● **Activity**
Only one number is wanted: the count of lines in the records below that hold the word "README".

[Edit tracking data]
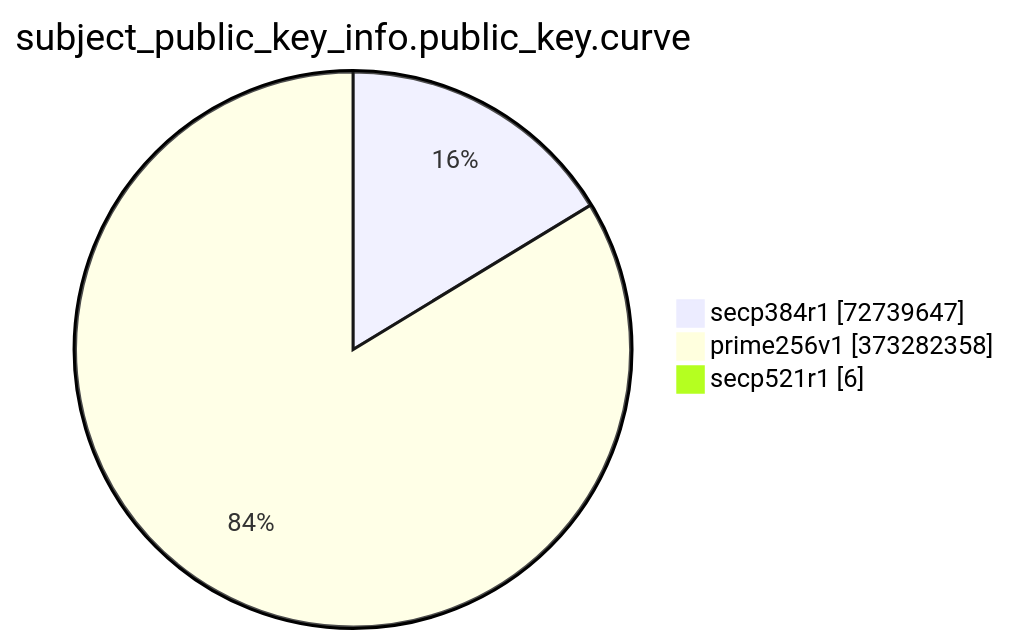
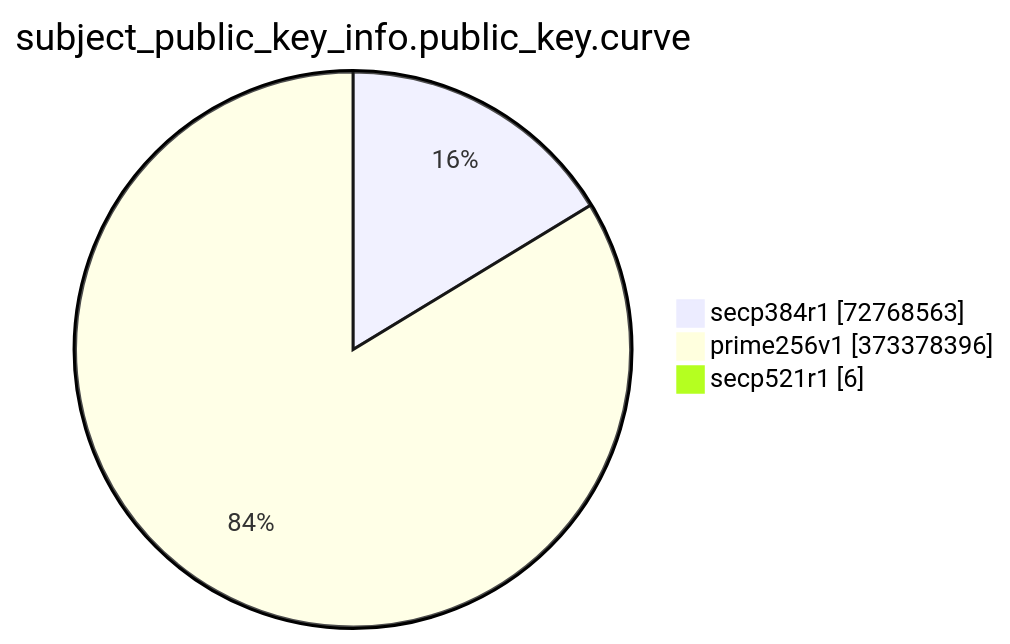
The eighth of 15 diagrams in TOTAL/README.md (christiankrug/ctmonitor_visualization), drawn with Mermaid before and after one commit. The commit also changed other lines of this file, not shown here.

````diff
--- a/TOTAL/README.md
+++ b/TOTAL/README.md
@@ -3092,7 +3092,7 @@
 ```mermaid
 pie showData
 title subject_public_key_info.public_key.curve
-"secp384r1" :72739647
-"prime256v1" :373282358
+"secp384r1" :72768563
+"prime256v1" :373378396
 "secp521r1" :6
 ```
````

● **Task solution**
3